Of the 348 companies listed on the Dhaka Stock Exchange, 23 traded below their face value as of yesterday -- an alarming development for the market that is already low on confidence.
Eleven of the companies are from the textile sector and seven from the financial sector.
Historically, most of the companies de-listed from the market are from the textile sector, according to Abu Ahmed, a former chairman of Dhaka University's economics department.
Normally, finance stocks are considered good bets, said the managing director of a merchant bank requesting anonymity. So, the large number of finance companies trading at lower or close to their face value is an anomaly.
“Investors' confidence in financial institutions is not very good due to the huge bad loans in the sector,” said Ahmed, now a stock market analyst.
At the end of the third quarter of 2018, banks' non-performing loans went close to Tk 1 lakh crore -- the largest yet in Bangladesh's 48-year-history, according to data from the Bangladesh Bank.
The amount of bad loans increased 11.23 percent between the months of July and September to Tk 99,370 crore.
Due to the huge bad loans, some of the stocks sank to lower than their face value while many are trading close to the standard face value of Tk 10, said Ahmed.
Of the seven stocks trading below their face value, one is a bank (ICB Islamic Bank) and six are non-bank financial institutions (Bangladesh Industrial Finance Company, Fareast Finance, First Finance, Peoples Leasing, Premier Leasing and Prime Finance). Some 23 NBFIs are listed.
Not only that, of the 30 banking stocks, 11 are trading between Tk 10 and Tk 15. Non-performing loans caused capital shortage in some of the banks and NBFIs, which created a fright among investors, said Khairul Bashar Abu Taher Mohammed, secretary general of the Bangladesh Merchant Bankers' Association.
“This fund crisis hit the confidence of investors despite the good earnings by the sector,” he added.
The general sentiment among investors is that the banks and NBFIs' toxic loans are bigger than what the institutions have shown in their balance sheets, said the managing director of the merchant bank.
The pessimism has spread into the mutual funds sector: Out of the 37 mutual funds, 34 are trading at lower than face value.
It was the textile sector though that traditionally bore the cynicism of investors.
Of the 53 listed textile companies, 11 are trading below face value. The companies are Alif Manufacturing, C&A Textile, Dacca Dyeing, Delta Spinners, Familytex, Generation Next, Maksons Spinning, Metro Spinning, RN Spinning, Tallu Spinning, and Tung Hai Knitting.

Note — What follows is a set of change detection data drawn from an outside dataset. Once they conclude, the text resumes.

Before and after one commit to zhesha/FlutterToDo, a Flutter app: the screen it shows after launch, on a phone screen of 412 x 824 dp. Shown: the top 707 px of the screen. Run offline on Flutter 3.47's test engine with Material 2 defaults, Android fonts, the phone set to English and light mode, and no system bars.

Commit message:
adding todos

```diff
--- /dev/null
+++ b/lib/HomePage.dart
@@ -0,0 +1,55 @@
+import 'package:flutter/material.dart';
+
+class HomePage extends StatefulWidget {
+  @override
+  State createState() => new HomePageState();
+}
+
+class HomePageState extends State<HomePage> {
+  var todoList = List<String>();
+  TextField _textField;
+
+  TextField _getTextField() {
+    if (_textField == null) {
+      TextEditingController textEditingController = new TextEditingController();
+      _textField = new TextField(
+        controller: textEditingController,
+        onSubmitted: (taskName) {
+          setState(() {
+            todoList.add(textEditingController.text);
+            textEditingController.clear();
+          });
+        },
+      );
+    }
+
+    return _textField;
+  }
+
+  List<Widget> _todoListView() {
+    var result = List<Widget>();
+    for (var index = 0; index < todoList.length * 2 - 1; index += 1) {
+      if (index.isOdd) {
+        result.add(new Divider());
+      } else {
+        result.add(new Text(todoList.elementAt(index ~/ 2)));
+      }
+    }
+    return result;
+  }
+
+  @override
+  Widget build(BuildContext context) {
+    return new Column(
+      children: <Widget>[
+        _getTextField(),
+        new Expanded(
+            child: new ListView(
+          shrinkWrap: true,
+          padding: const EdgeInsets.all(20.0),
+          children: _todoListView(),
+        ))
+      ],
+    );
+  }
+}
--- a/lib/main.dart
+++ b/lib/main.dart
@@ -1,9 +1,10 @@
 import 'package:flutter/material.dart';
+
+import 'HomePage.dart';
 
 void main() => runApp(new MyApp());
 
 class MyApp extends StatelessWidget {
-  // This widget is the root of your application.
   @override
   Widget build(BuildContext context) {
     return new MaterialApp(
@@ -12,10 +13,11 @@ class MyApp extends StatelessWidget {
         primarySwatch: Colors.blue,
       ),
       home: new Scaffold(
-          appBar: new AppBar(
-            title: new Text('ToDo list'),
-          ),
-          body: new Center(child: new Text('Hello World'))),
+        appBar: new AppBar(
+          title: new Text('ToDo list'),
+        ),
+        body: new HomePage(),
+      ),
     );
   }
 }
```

Market insiders said some of the listed textile companies are suffering from lower growth and some of them cursed because of the conditions set by the Accord and the Alliance, the two western buyers' agencies working to improve workplace safety in Bangladesh's garment sector.

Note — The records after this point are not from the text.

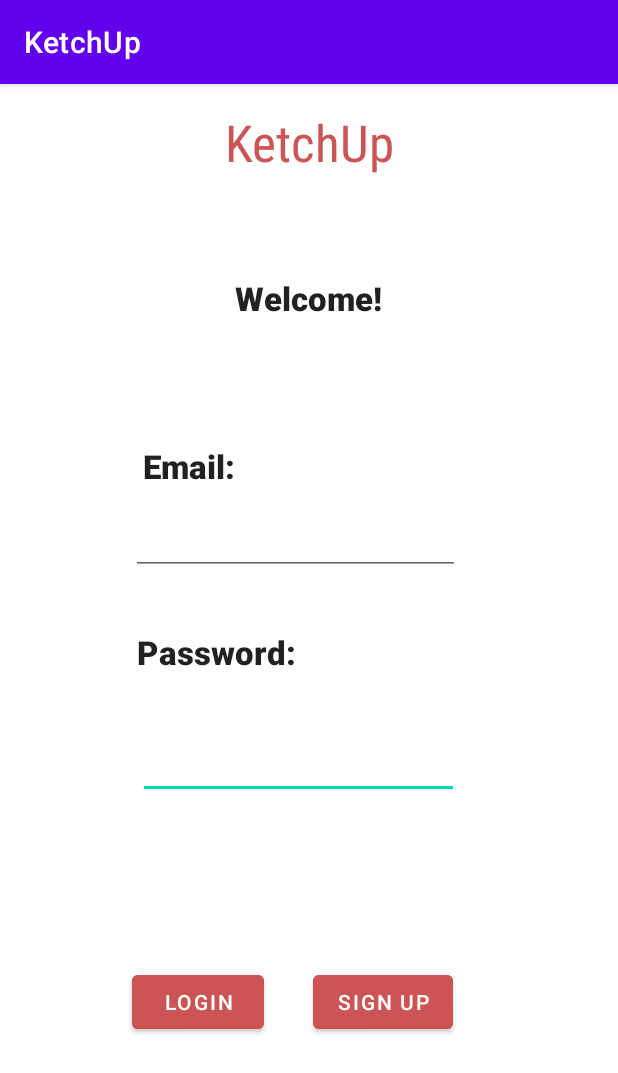
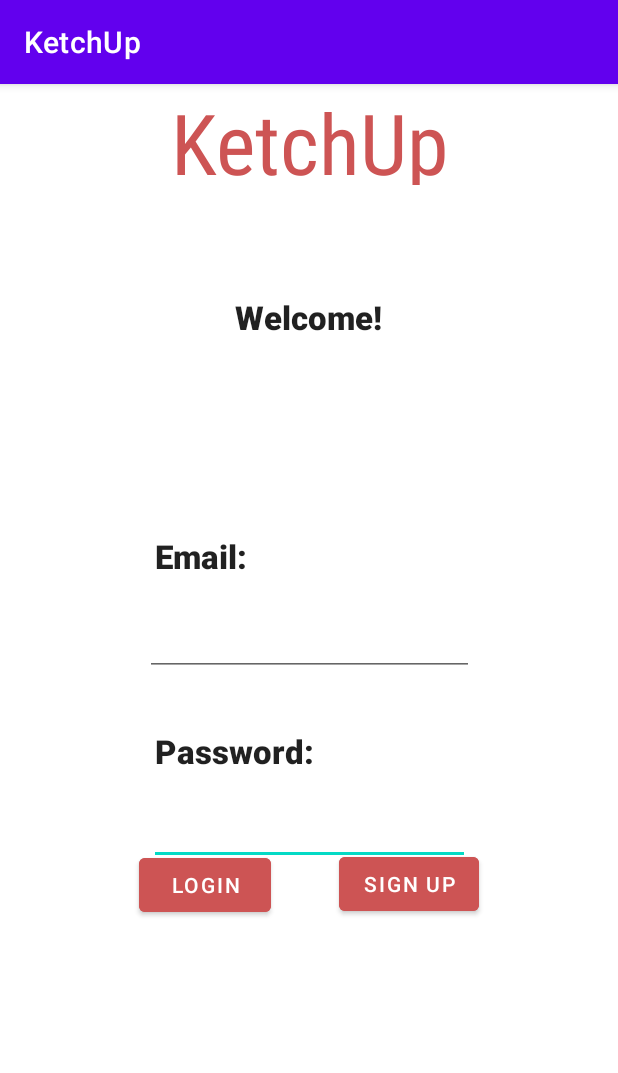
Before and after one commit to Arkidon/Ketch-Up, an Android app: the screen it shows after launch (LoginScreen), on a phone screen of 412 x 824 dp. Shown: the top 1073 px of the screen. Run offline under Robolectric (Android 15) with nearby library versions, the phone set to English and light mode, and no system bars.

Commit message:
Added relative spaces and simetry, more to work

```diff
--- a/KetchUPClient/app/src/main/res/layout/login_screen.xml
+++ b/KetchUPClient/app/src/main/res/layout/login_screen.xml
@@ -8,14 +8,15 @@
 
     <TextView
         android:id="@+id/textview_first4"
-        android:layout_width="259dp"
-        android:layout_height="53dp"
-        android:layout_marginTop="16dp"
+        android:layout_width="260dp"
+        android:layout_height="66dp"
+        android:layout_marginBottom="700dp"
         android:fontFamily="sans-serif-condensed"
         android:text="KetchUp"
         android:textAlignment="center"
-        android:textAppearance="@style/TextAppearance.AppCompat.Display1"
+        android:textAppearance="@style/TextAppearance.AppCompat.Display3"
         android:textColor="#CD5454"
+        app:layout_constraintBottom_toBottomOf="parent"
         app:layout_constraintEnd_toEndOf="parent"
         app:layout_constraintStart_toStartOf="parent"
         app:layout_constraintTop_toTopOf="parent" />
@@ -24,11 +25,12 @@
         android:id="@+id/textview_first"
         android:layout_width="106dp"
         android:layout_height="37dp"
-        android:layout_marginTop="128dp"
+        android:layout_marginBottom="450dp"
         android:fontFamily="sans-serif-black"
         android:text="Welcome!"
         android:textAlignment="center"
         android:textAppearance="@style/TextAppearance.AppCompat.Large"
+        app:layout_constraintBottom_toBottomOf="parent"
         app:layout_constraintEnd_toEndOf="parent"
         app:layout_constraintHorizontal_bias="0.498"
         app:layout_constraintStart_toStartOf="parent"
@@ -38,13 +40,13 @@
         android:id="@+id/textview_first2"
         android:layout_width="106dp"
         android:layout_height="37dp"
-        android:layout_marginTop="240dp"
+        android:layout_marginTop="300dp"
+        android:layout_marginEnd="100dp"
         android:fontFamily="sans-serif-black"
         android:text="Email:"
-        android:textAlignment="center"
+        android:textAlignment="textStart"
         android:textAppearance="@style/TextAppearance.AppCompat.Large"
         app:layout_constraintEnd_toEndOf="parent"
-        app:layout_constraintHorizontal_bias="0.239"
         app:layout_constraintStart_toStartOf="parent"
         app:layout_constraintTop_toTopOf="parent" />
 
@@ -52,13 +54,13 @@
         android:id="@+id/textview_first3"
         android:layout_width="106dp"
         android:layout_height="37dp"
-        android:layout_marginTop="364dp"
+        android:layout_marginTop="430dp"
+        android:layout_marginEnd="100dp"
         android:fontFamily="sans-serif-black"
         android:text="Password:"
-        android:textAlignment="center"
+        android:textAlignment="textStart"
         android:textAppearance="@style/TextAppearance.AppCompat.Large"
         app:layout_constraintEnd_toEndOf="parent"
-        app:layout_constraintHorizontal_bias="0.298"
         app:layout_constraintStart_toStartOf="parent"
         app:layout_constraintTop_toTopOf="parent" />
 
@@ -67,60 +69,62 @@
         android:layout_width="wrap_content"
         android:layout_height="wrap_content"
         android:layout_marginStart="88dp"
-        android:layout_marginBottom="132dp"
+        android:layout_marginTop="300dp"
+        android:layout_marginEnd="20dp"
         android:backgroundTint="#CD5454"
         android:text="Login"
         app:iconTint="#FFFFFF"
         app:layout_constraintBottom_toBottomOf="parent"
+        app:layout_constraintEnd_toStartOf="@+id/registerButton"
         app:layout_constraintStart_toStartOf="parent"
+        app:layout_constraintTop_toTopOf="parent"
         tools:ignore="TextContrastCheck" />
 
     <EditText
         android:id="@+id/passwordText"
         android:layout_width="214dp"
         android:layout_height="53dp"
-        android:layout_marginStart="93dp"
-        android:layout_marginEnd="108dp"
-        android:layout_marginBottom="90dp"
+        android:layout_marginBottom="300dp"
         android:autofillHints=""
         android:ems="10"
         android:inputType="textPassword"
-        app:layout_constraintBottom_toTopOf="@+id/loginButton"
+        app:layout_constraintBottom_toBottomOf="parent"
         app:layout_constraintEnd_toEndOf="parent"
         app:layout_constraintStart_toStartOf="parent"
         app:layout_constraintTop_toBottomOf="@+id/textview_first3"
+        app:layout_constraintVertical_bias="0.0"
         tools:ignore="SpeakableTextPresentCheck" />
 
     <EditText
         android:id="@+id/emailText"
         android:layout_width="219dp"
         android:layout_height="57dp"
-        android:layout_marginStart="91dp"
-        android:layout_marginTop="1dp"
-        android:layout_marginEnd="110dp"
-        android:layout_marginBottom="45dp"
+        android:layout_marginBottom="400dp"
         android:autofillHints=""
         android:ems="10"
         android:inputType="textEmailAddress"
-        app:layout_constraintBottom_toTopOf="@+id/textview_first3"
+        app:layout_constraintBottom_toBottomOf="parent"
         app:layout_constraintEnd_toEndOf="parent"
         app:layout_constraintStart_toStartOf="parent"
         app:layout_constraintTop_toBottomOf="@+id/textview_first2"
+        app:layout_constraintVertical_bias="0.0"
         tools:ignore="SpeakableTextPresentCheck" />
 
     <Button
         android:id="@+id/registerButton"
         android:layout_width="wrap_content"
         android:layout_height="wrap_content"
-        android:layout_marginStart="21dp"
-        android:layout_marginEnd="110dp"
-        android:layout_marginBottom="132dp"
+        android:layout_marginStart="20dp"
+        android:layout_marginTop="300dp"
+        android:layout_marginEnd="88dp"
         android:backgroundTint="#CD5454"
         android:text="Sign Up"
         app:layout_constraintBottom_toBottomOf="parent"
         app:layout_constraintEnd_toEndOf="parent"
         app:layout_constraintHorizontal_bias="1.0"
         app:layout_constraintStart_toEndOf="@+id/loginButton"
+        app:layout_constraintTop_toTopOf="parent"
+        app:layout_constraintVertical_bias="0.498"
         tools:ignore="TextContrastCheck" />
 
 </androidx.constraintlayout.widget.ConstraintLayout>
```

Besides, Federal Insurance, Beximco Synthetics, Keya Cosmetics, United Air and BD Service are also trading at lower than Tk 10.